Works containing information articles on subjects in every field of knowledge, usually arranged in alphabetical order, or a similar work limited to a special field or subject. (From The ALA Glossary of Library and Information Science, 1983)
A strong corrosive acid that is commonly used as a laboratory reagent. It is formed by dissolving hydrogen chloride in water. GASTRIC ACID is the hydrochloric acid component of GASTRIC JUICE.
Spectrum analysis of absorbed or emitted TERAHERTZ RADIATION.
A metallic element, atomic number 49, atomic weight 114.82, symbol In. It is named from its blue line in the spectrum. (From Dorland, 28th ed)
Destruction by passage of a galvanic electric current, as in disintegration of a chemical compound in solution.
Electric conductors through which electric currents enter or leave a medium, whether it be an electrolytic solution, solid, molten mass, gas, or vacuum.
The study of chemical changes resulting from electrical action and electrical activity resulting from chemical changes.
A white crystal or crystalline powder used in BUFFERS; FERTILIZERS; and EXPLOSIVES. It can be used to replenish ELECTROLYTES and restore WATER-ELECTROLYTE BALANCE in treating HYPOKALEMIA.
A vital dye used as an indicator and biological stain. Various adverse effects have been observed in biological systems.
A salt used to replenish calcium levels, as an acid-producing diuretic, and as an antidote for magnesium poisoning.
The social process by which something or someone comes to be regarded and treated as an article of trade or commerce.
Books designed to give factual information or instructions.
Images used to comment on such things as contemporary events, social habits, or political trends; usually executed in a broad or abbreviated manner.
A genus of the family PARVOVIRIDAE, subfamily PARVOVIRINAE, and containing the type species PARVOVIRUS B19, HUMAN.
The state wherein the person is well adjusted.
Organized services to provide mental health care.
A phenylethylamine derivative that acts as a calcium antagonist showing hemodynamic effects in patients with acute myocardial infarction.
Cell-surface proteins that bind dopamine with high affinity and trigger intracellular changes influencing the behavior of cells.
One of the catecholamine NEUROTRANSMITTERS in the brain.
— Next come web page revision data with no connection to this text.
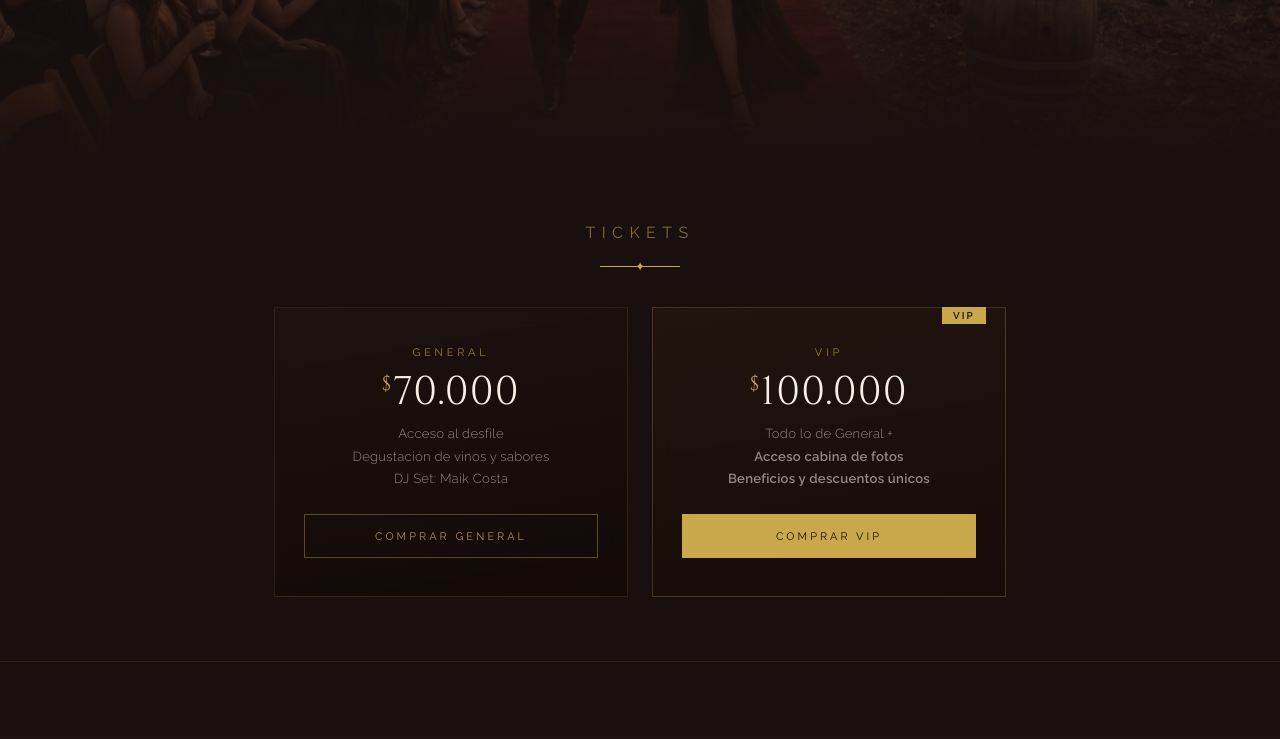
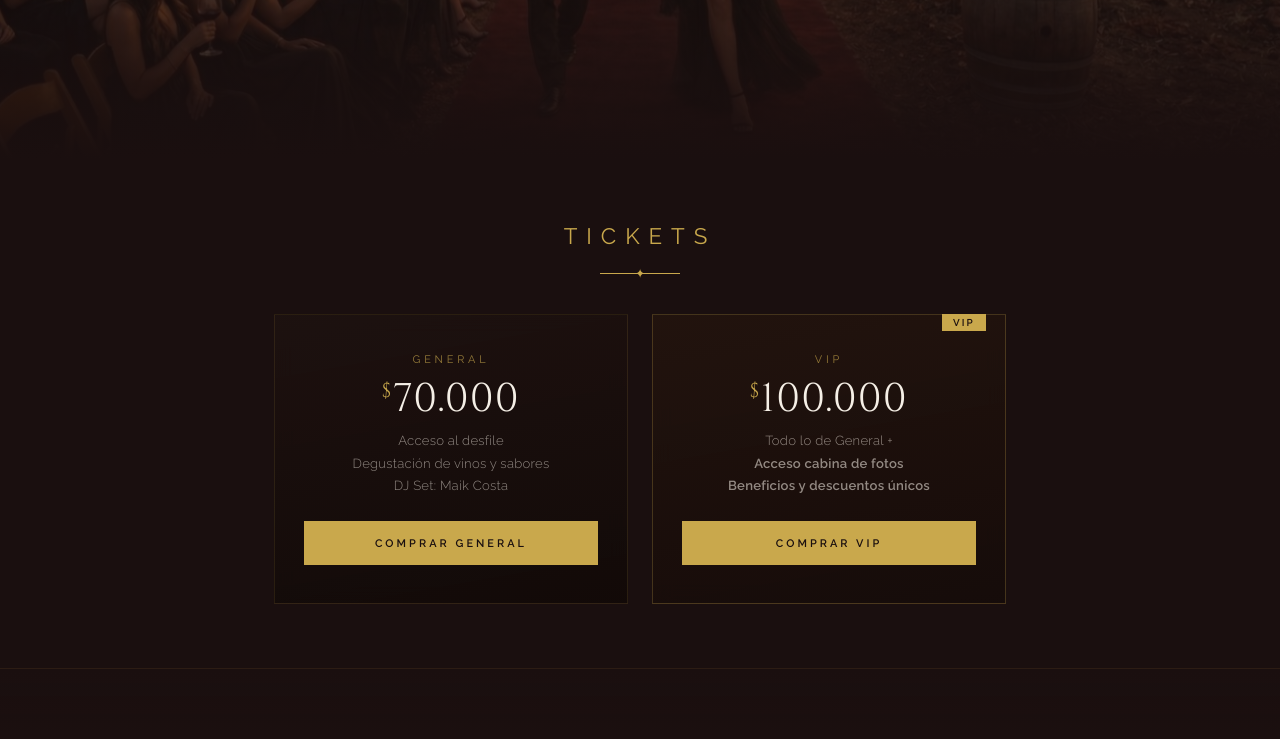
Before and after one commit to barbarazmilla/Evento-paz, a plain HTML site: page index.html in a window 1280 px wide. Shown: the part 641-1380 px from the top of the page. Drawn offline with nearby package versions, Linux system fonts and the light colour scheme.

Commit message:
Tickets más grande y ambos CTA dorados sólidos

```diff
--- a/index.html
+++ b/index.html
@@ -172,11 +172,11 @@
 
     .section-title {
       font-family: 'Raleway', sans-serif;
-      font-size: clamp(0.85rem, 2.5vw, 1rem);
+      font-size: clamp(1.1rem, 3.5vw, 1.4rem);
       font-weight: 400;
       letter-spacing: 0.4em;
       text-transform: uppercase;
-      color: rgba(201,168,76,0.6);
+      color: var(--gold);
       margin-bottom: 0.5rem;
     }
 
@@ -262,21 +262,22 @@
       display: inline-block;
       font-family: 'Raleway', sans-serif;
       font-size: 0.68rem;
-      font-weight: 500;
+      font-weight: 600;
       letter-spacing: 0.28em;
       text-transform: uppercase;
       text-decoration: none;
       padding: 0.9rem 2rem;
-      border: 1px solid rgba(201,168,76,0.4);
-      color: rgba(201,168,76,0.85);
+      background: var(--gold);
+      border: 1px solid var(--gold);
+      color: var(--dark);
       transition: all 0.35s ease;
       cursor: pointer;
       width: 100%;
     }
     .btn:hover {
-      background: rgba(201,168,76,0.12);
-      border-color: rgba(201,168,76,0.7);
-      color: var(--gold);
+      background: #b8932e;
+      border-color: #b8932e;
+      color: var(--dark);
     }
     .btn-filled {
       background: var(--gold);
```
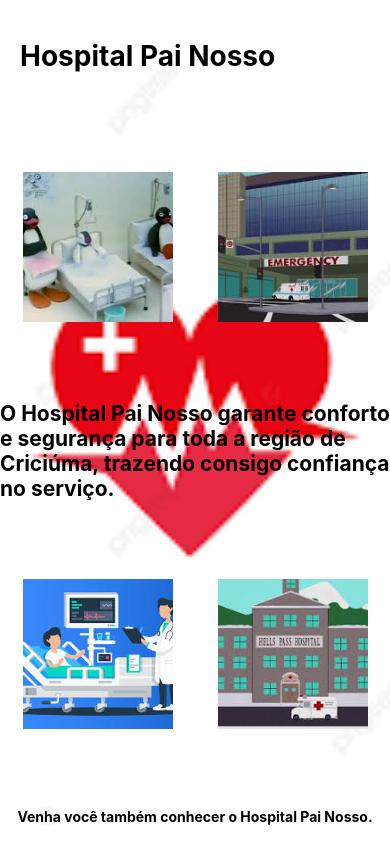
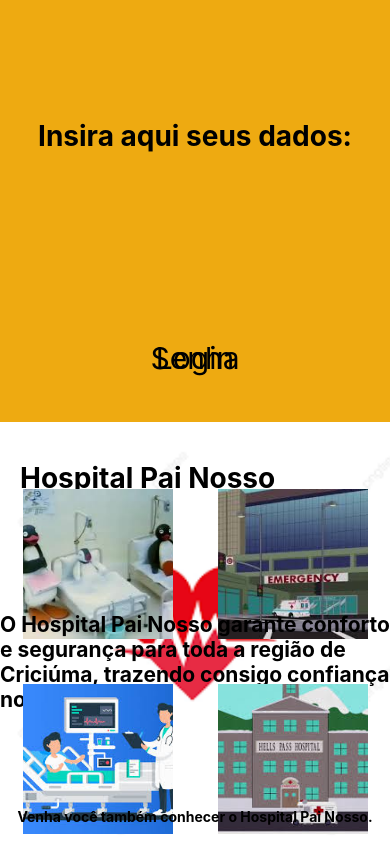
Before and after one commit to Ale014576/MeuProjetoMobile, a React Native app: screen / in a window 390 px wide. Built offline with nearby package versions, Linux system fonts and the light colour scheme.

Commit message:
Projeto Mobile

```diff
--- a/App.js
+++ b/App.js
@@ -5,7 +5,7 @@
 export default function App() {
   return (
     <View style={styles.container}>
-        {/* <Log/> */}
+        <Log/>
         <Ho/>
 
     </View>
```
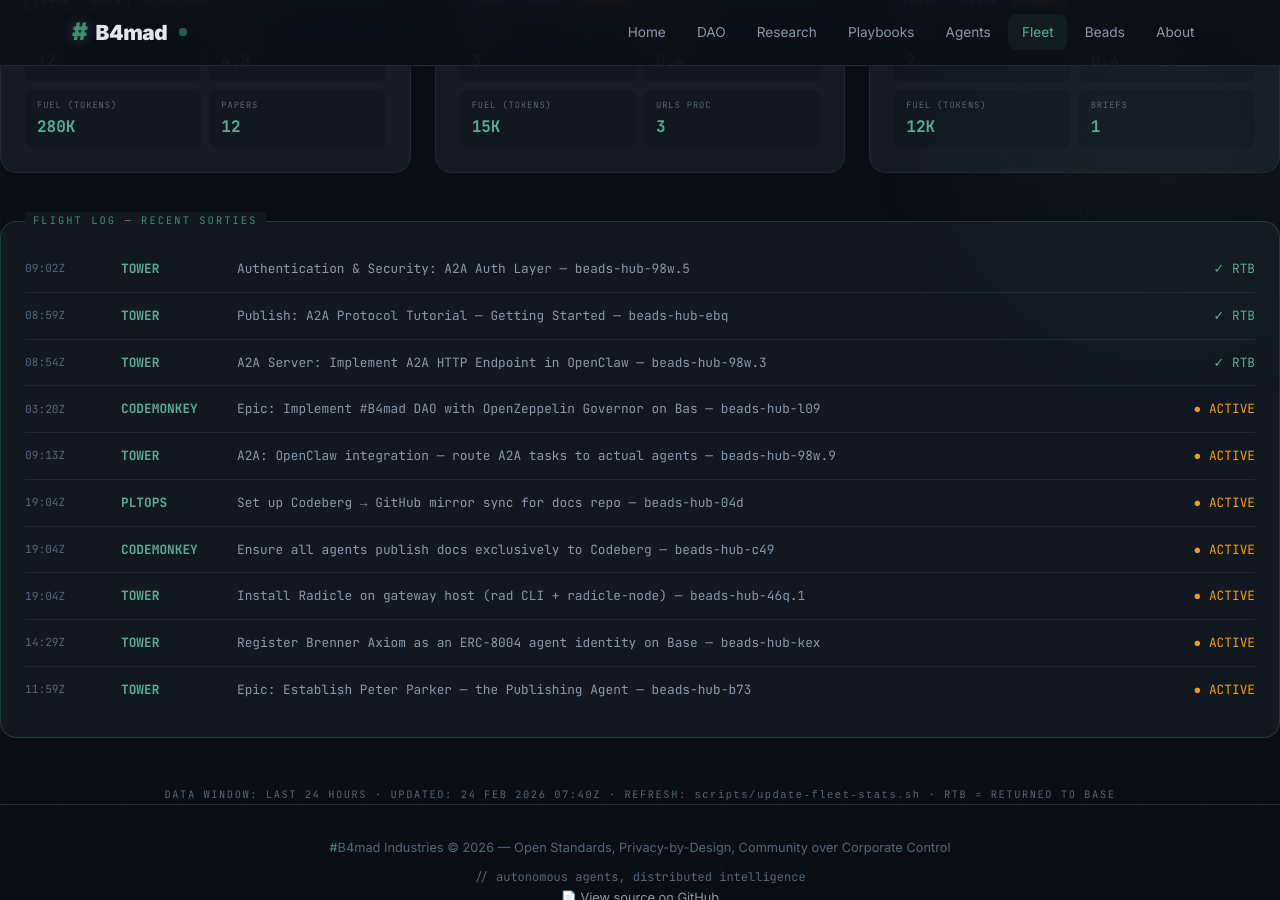
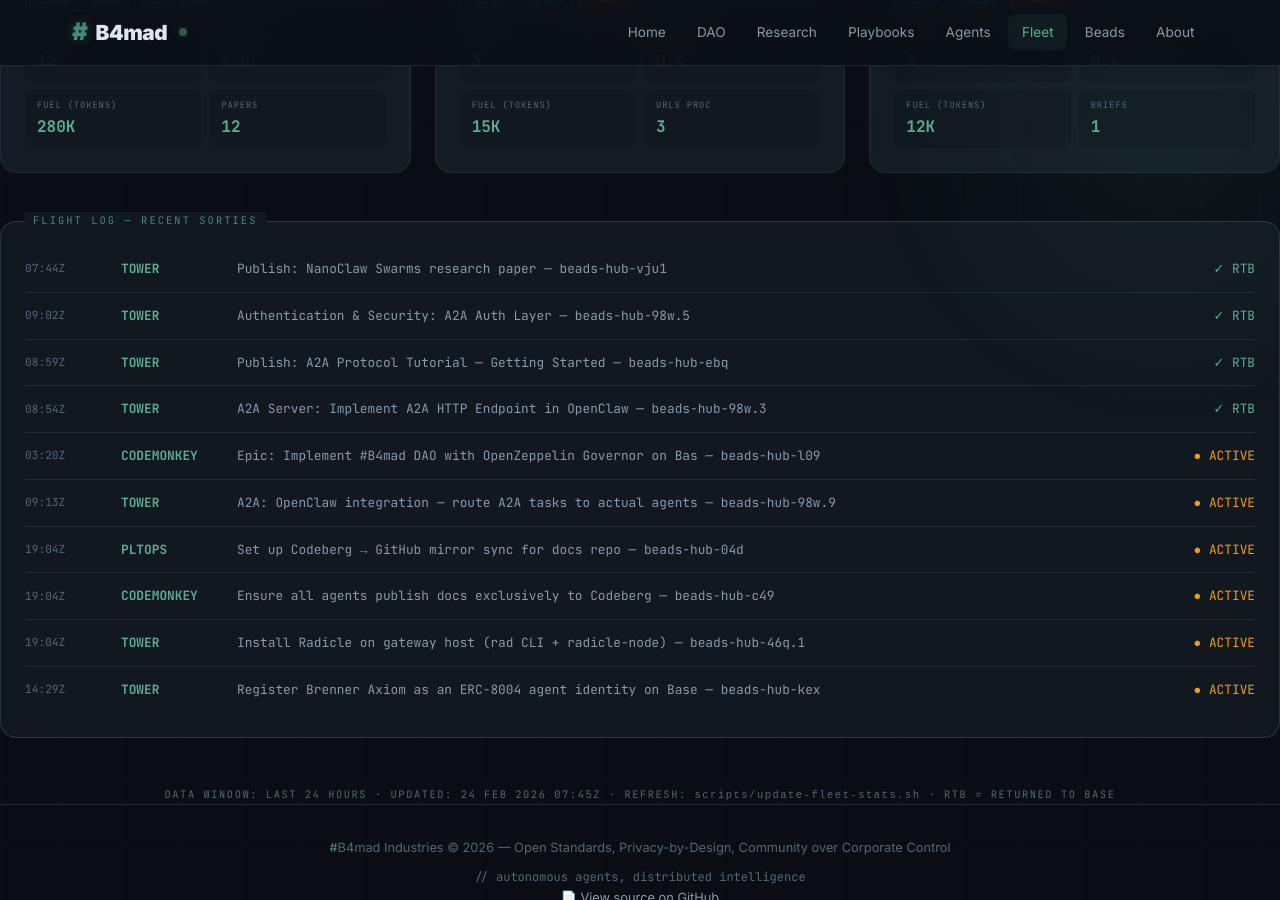
Before and after one commit to brenner-axiom/docs, a Jekyll site: the page built from fleet/index.html, in a window 1280 px wide and 900 px high, scrolled down 806 px. Built offline with Jekyll 4.4.1, drawn with Linux system fonts in a browser that asks for light colours; some of the changed text lies outside the part shown.

Commit message:
fleet: auto-update dashboard stats 2026-02-24T07:45Z

```diff
--- a/fleet/index.html
+++ b/fleet/index.html
@@ -289,22 +289,22 @@ description: "#B4mad Agent Fleet metrics dashboard with aviation theme"
     <div class="stat-label">Distance Flown</div>
   </div>
   <div class="stat-item">
-    <div class="stat-value">2905K</div>
+    <div class="stat-value">2940K</div>
     <div class="stat-unit">kg</div>
     <div class="stat-label">Fuel Burned</div>
   </div>
   <div class="stat-item">
-    <div class="stat-value">33</div>
+    <div class="stat-value">34</div>
     <div class="stat-unit">pax</div>
     <div class="stat-label">Passengers</div>
   </div>
   <div class="stat-item">
-    <div class="stat-value">49.8</div>
+    <div class="stat-value">50.4</div>
     <div class="stat-unit">hrs</div>
     <div class="stat-label">Flight Hours</div>
   </div>
   <div class="stat-item">
-    <div class="stat-value">83</div>
+    <div class="stat-value">84</div>
     <div class="stat-unit">msn</div>
     <div class="stat-label">Sorties Flown</div>
   </div>
@@ -509,6 +509,12 @@ description: "#B4mad Agent Fleet metrics dashboard with aviation theme"
 <!-- Flight Log -->
 <div class="flight-log">
   <div class="log-entry">
+    <span class="log-time">07:44Z</span>
+    <span class="log-callsign">TOWER</span>
+    <span class="log-mission">Publish: NanoClaw Swarms research paper — beads-hub-vju1</span>
+    <span class="log-status"><span class="complete">✓ RTB</span></span>
+  </div>
+  <div class="log-entry">
     <span class="log-time">09:02Z</span>
     <span class="log-callsign">TOWER</span>
     <span class="log-mission">Authentication & Security: A2A Auth Layer — beads-hub-98w.5</span>
@@ -562,16 +568,10 @@ description: "#B4mad Agent Fleet metrics dashboard with aviation theme"
     <span class="log-mission">Register Brenner Axiom as an ERC-8004 agent identity on Base — beads-hub-kex</span>
     <span class="log-status"><span class="active">● ACTIVE</span></span>
   </div>
-  <div class="log-entry">
-    <span class="log-time">11:59Z</span>
-    <span class="log-callsign">TOWER</span>
-    <span class="log-mission">Epic: Establish Peter Parker — the Publishing Agent — beads-hub-b73</span>
-    <span class="log-status"><span class="active">● ACTIVE</span></span>
-  </div>
 </div>
 
 <div style="text-align: center; margin-top: 2rem;">
   <p style="font-family: 'JetBrains Mono', monospace; font-size: 0.65rem; color: var(--text-muted); letter-spacing: 0.15em;">
-    DATA WINDOW: LAST 24 HOURS · UPDATED: 24 FEB 2026 07:40Z ·                                                                                                                                                                                                                                                                                                                                                                                                                                                                                                                                                                                                                                                                                                                                                                                                                                                                                                                                                                                                                                                                                    REFRESH: <code>scripts/update-fleet-stats.sh</code> · RTB = RETURNED TO BASE
+    DATA WINDOW: LAST 24 HOURS · UPDATED: 24 FEB 2026 07:45Z ·                                                                                                                                                                                                                                                                                                                                                                                                                                                                                                                                                                                                                                                                                                                                                                                                                                                                                                                                                                                                                                                                                     REFRESH: <code>scripts/update-fleet-stats.sh</code> · RTB = RETURNED TO BASE
   </p>
 </div>
```
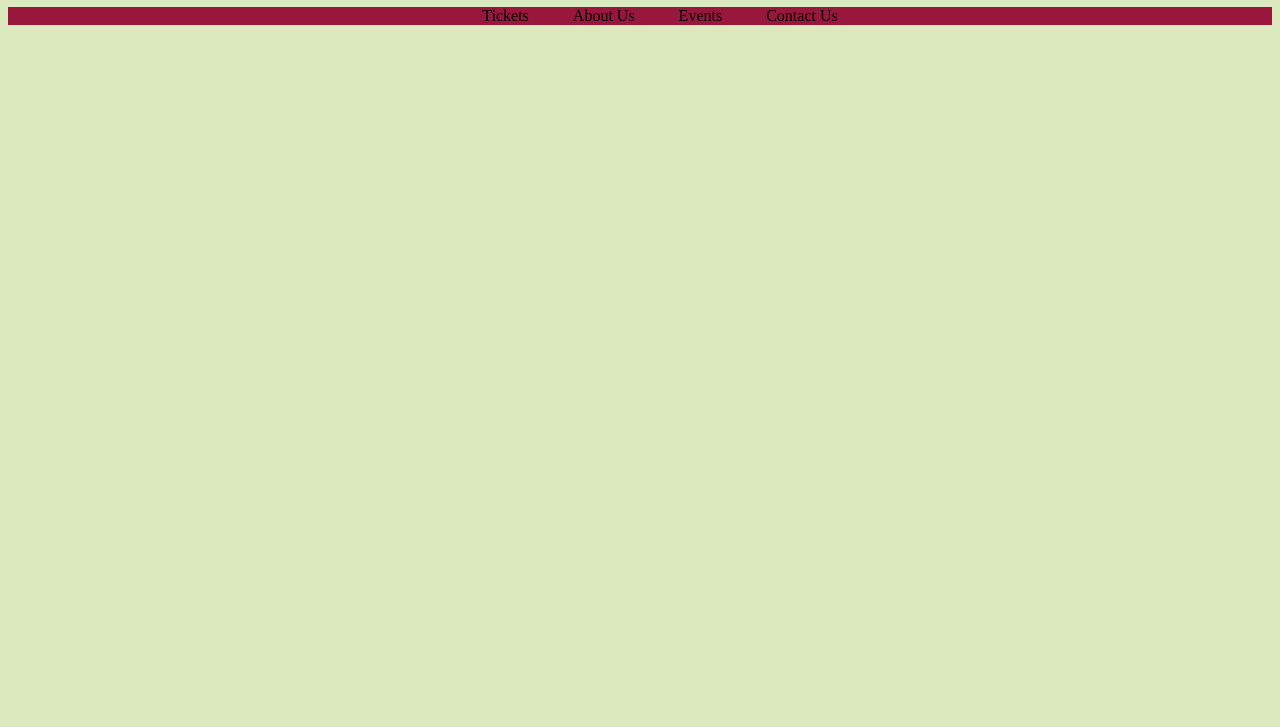
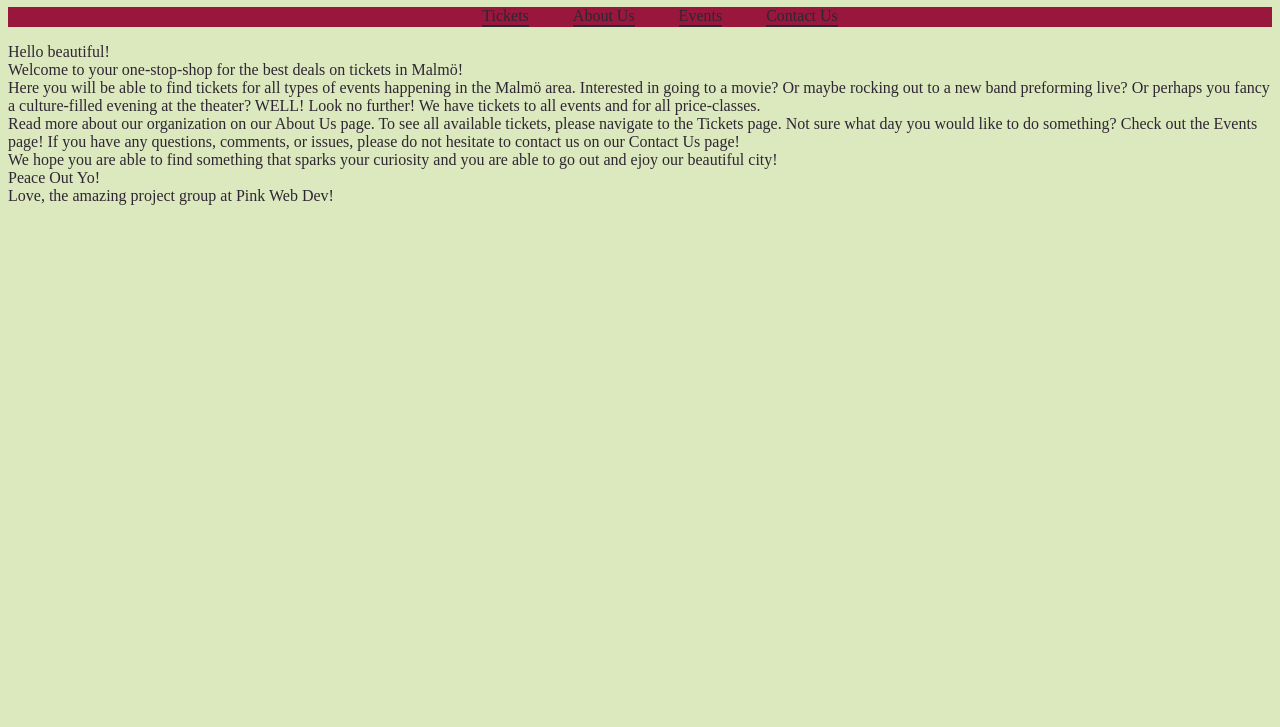
Before and after one commit to michelleandersson/online-store, a plain HTML site: page index.html in a window 1280 px wide. Shown: the part 73-800 px from the top of the page. Drawn offline with Linux system fonts and the light colour scheme.

Commit message:
add information to index

```diff
--- a/index.html
+++ b/index.html
@@ -16,11 +16,29 @@
                <li class="navigation-link">Events</li>
                <li class="navigation-link">Contact Us</li>
            </ul>
-
        </nav>
     </header>
     <main>
         <section>
+            <p class="main-information">
+                Hello beautiful! <br>
+
+                Welcome to your one-stop-shop for the best deals on tickets in Malmö! <br>
+
+                Here you will be able to find tickets for all types of events happening in the Malmö area. Interested in going to a movie?
+                Or maybe rocking out to a new band preforming live? Or perhaps you fancy a culture-filled evening at the theater? WELL! Look no further!
+                We have tickets to all events and for all price-classes. <br>
+
+                Read more about our organization on our About Us page. To see all available tickets, please navigate to the Tickets page. Not sure what
+                day you would like to do something? Check out the Events page! If you have any questions, comments, or issues, please do not hesitate
+                to contact us on our Contact Us page! <br>
+
+                We hope you are able to find something that sparks your curiosity and you are able to go out and ejoy our beautiful city! <br>
+
+                Peace Out Yo! <br>
+
+                Love, the amazing project group at Pink Web Dev!<br>
+            </p>
 
         </section>
     </main>
--- a/styles/index.css
+++ b/styles/index.css
@@ -1,5 +1,10 @@
 body {
     background-color: #DCE9BE;
+    color: #2E2633;
+}
+
+.main-title {
+    color: #2E2633;
 }
 
 .navigation{
@@ -8,10 +13,16 @@ body {
 }
 
 .navigation-link {
-    display: inline;
+    display: inline-block;
     margin-right: 40px;
+    border-bottom: 2px solid #2E2633;
 }
 
 .navigation-link:last-of-type {
     margin-right: 0;
+
 }
+
+.main-information {
+    color: #2E2633;
+}
```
It is derived from TYROSINE and is the precursor to NOREPINEPHRINE and EPINEPHRINE. Dopamine is a major transmitter in the extrapyramidal system of the brain, and important in regulating movement. A family of receptors (RECEPTORS, DOPAMINE) mediate its action.
A mixture of metallic elements or compounds with other metallic or metalloid elements in varying proportions.
A trace element with the atomic symbol Ni, atomic number 28, and atomic weight 58.69. It is a cofactor of the enzyme UREASE.
Silver. An element with the atomic symbol Ag, atomic number 47, and atomic weight 107.87. It is a soft metal that is used medically in surgical instruments, dental prostheses, and alloys. Long-continued use of silver salts can lead to a form of poisoning known as ARGYRIA.
Inorganic salts of hydrofluoric acid, HF, in which the fluorine atom is in the -1 oxidation state. (McGraw-Hill Dictionary of Scientific and Technical Terms, 4th ed) Sodium and stannous salts are commonly used in dentifrices.
Alloys that contain a high percentage of gold. They are used in restorative or prosthetic dentistry.
Specific alloys not less than 85% chromium and nickel or cobalt, with traces of either nickel or cobalt, molybdenum, and other substances. They are used in partial dentures, orthopedic implants, etc.
An isomer of 1-PROPANOL. It is a colorless liquid having disinfectant properties. It is used in the manufacture of acetone and its derivatives and as a solvent. Topically, it is used as an antiseptic.